| Task requirements |
When you reproduce the data, keep every word exactly as it stands and leave the pictures out.

| Supplied material |
■ ■ ■
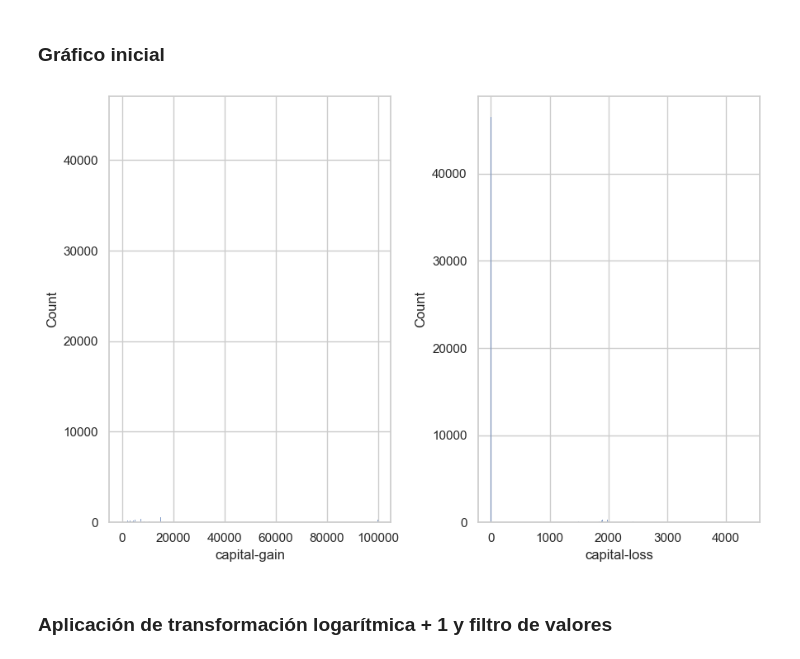
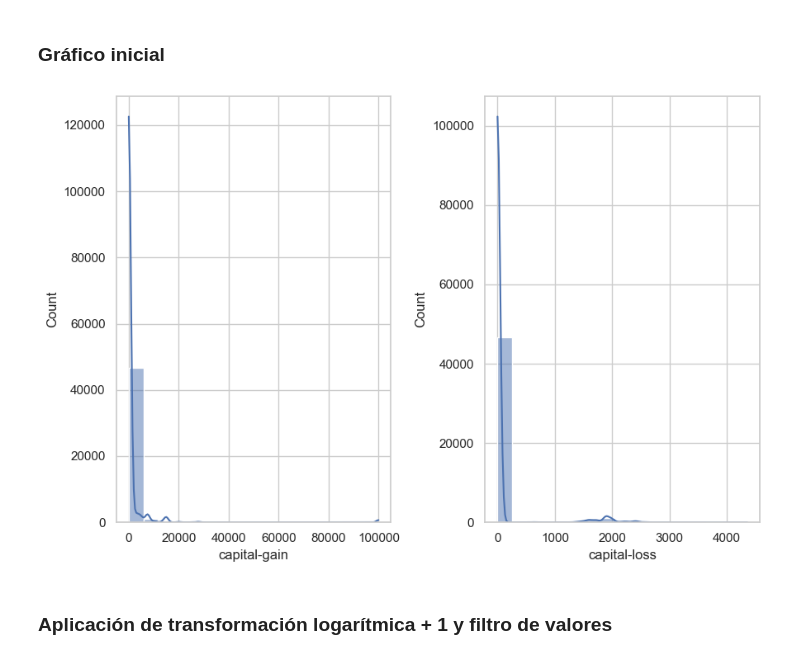
Before and after one commit to Marcelloprime/rnn_adult_income_prediction, a Jupyter notebook: 01_eda.ipynb, the cells around one changed output. Saved outputs shown, nothing was run; the diff lists cells and outputs as text; code cells hidden in the pictures.

```diff
--- a/01_eda.ipynb
+++ b/01_eda.ipynb
@@ -513,13 +526,13 @@ plt.show()
 # %%
 spec_col = ['capital-gain','capital-loss']
 fig, axes = plt.subplots(1, 2, figsize=(9, 6))
 axes = axes.flatten()
 for c, ax in zip(spec_col, axes):
-    sns.histplot(df[c], ax = ax)
+    sns.histplot(df[c], ax = ax, kde = True)
 plt.tight_layout()
 plt.show()
 # %% [output]
-[figure, old version]
+[figure, new version]
 # %% [markdown]
 ### Aplicación de transformación logarítmica + 1 y filtro de valores
 # %%
```
Also changed, not shown: parts of 7 cells of this notebook, 50 other files.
■ ■ ■
| Solution to the exercise |
Before and after one commit to Marcelloprime/rnn_adult_income_prediction, a Jupyter notebook: 01_eda.ipynb, the cells around one changed output. Saved outputs shown, nothing was run; the diff lists cells and outputs as text; code cells hidden in the pictures.

```diff
--- a/01_eda.ipynb
+++ b/01_eda.ipynb
@@ -513,13 +526,13 @@ plt.show()
 # %%
 spec_col = ['capital-gain','capital-loss']
 fig, axes = plt.subplots(1, 2, figsize=(9, 6))
 axes = axes.flatten()
 for c, ax in zip(spec_col, axes):
-    sns.histplot(df[c], ax = ax)
+    sns.histplot(df[c], ax = ax, kde = True)
 plt.tight_layout()
 plt.show()
 # %% [output]
-[figure, old version]
+[figure, new version]
 # %% [markdown]
 ### Aplicación de transformación logarítmica + 1 y filtro de valores
 # %%
```
Also changed, not shown: parts of 7 cells of this notebook, 50 other files.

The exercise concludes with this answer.